(MATERIAL SUPPLIED)

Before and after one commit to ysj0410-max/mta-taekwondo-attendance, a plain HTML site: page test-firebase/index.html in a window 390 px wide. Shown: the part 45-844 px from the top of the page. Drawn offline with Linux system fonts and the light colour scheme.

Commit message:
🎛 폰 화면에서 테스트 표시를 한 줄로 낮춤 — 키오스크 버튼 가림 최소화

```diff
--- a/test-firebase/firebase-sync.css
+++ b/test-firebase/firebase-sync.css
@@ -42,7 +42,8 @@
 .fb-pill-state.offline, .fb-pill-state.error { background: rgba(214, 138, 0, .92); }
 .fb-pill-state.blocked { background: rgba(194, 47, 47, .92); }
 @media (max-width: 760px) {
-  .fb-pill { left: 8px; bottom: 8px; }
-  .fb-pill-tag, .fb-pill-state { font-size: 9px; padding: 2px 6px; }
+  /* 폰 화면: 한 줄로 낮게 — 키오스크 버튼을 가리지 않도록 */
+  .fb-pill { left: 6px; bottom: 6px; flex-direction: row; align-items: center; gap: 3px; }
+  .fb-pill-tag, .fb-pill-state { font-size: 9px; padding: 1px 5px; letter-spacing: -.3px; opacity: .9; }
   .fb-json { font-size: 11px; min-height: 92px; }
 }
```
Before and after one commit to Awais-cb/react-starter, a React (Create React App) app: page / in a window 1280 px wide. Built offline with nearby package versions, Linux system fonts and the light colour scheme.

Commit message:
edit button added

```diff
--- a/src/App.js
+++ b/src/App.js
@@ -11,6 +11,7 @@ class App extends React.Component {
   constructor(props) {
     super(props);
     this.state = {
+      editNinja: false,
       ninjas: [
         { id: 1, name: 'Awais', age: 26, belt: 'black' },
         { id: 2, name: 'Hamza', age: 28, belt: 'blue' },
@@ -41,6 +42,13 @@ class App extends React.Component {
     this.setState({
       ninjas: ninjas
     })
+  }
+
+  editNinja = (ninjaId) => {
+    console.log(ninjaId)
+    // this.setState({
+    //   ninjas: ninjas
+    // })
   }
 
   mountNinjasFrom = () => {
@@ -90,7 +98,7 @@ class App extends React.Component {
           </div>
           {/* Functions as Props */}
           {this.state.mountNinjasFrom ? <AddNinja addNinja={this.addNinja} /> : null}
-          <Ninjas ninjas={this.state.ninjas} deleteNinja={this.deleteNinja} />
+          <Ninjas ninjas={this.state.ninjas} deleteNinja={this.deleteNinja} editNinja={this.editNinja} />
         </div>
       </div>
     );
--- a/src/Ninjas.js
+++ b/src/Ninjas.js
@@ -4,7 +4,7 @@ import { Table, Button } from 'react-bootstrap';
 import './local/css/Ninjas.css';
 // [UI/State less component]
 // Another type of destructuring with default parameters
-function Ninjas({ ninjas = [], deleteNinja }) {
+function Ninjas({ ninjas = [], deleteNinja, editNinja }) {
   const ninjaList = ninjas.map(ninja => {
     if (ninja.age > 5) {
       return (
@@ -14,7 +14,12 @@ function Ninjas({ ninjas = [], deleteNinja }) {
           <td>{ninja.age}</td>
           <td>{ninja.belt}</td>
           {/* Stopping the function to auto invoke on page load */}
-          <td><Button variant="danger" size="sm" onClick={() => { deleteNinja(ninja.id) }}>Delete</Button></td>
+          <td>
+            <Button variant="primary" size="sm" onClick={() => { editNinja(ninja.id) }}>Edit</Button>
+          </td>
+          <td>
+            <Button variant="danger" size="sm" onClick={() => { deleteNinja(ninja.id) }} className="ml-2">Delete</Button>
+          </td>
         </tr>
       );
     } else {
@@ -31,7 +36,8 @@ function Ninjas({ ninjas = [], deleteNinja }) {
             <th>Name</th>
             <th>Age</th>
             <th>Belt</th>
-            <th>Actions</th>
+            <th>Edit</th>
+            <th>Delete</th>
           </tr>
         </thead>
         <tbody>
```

(TASK)
Show each line of the material that includes the string "editNinja" by copying it.

(EXERCISE SOLUTION)
+      editNinja: false,
+  editNinja = (ninjaId) => {
+          <Ninjas ninjas={this.state.ninjas} deleteNinja={this.deleteNinja} editNinja={this.editNinja} />
+function Ninjas({ ninjas = [], deleteNinja, editNinja }) {
+            <Button variant="primary" size="sm" onClick={() => { editNinja(ninja.id) }}>Edit</Button>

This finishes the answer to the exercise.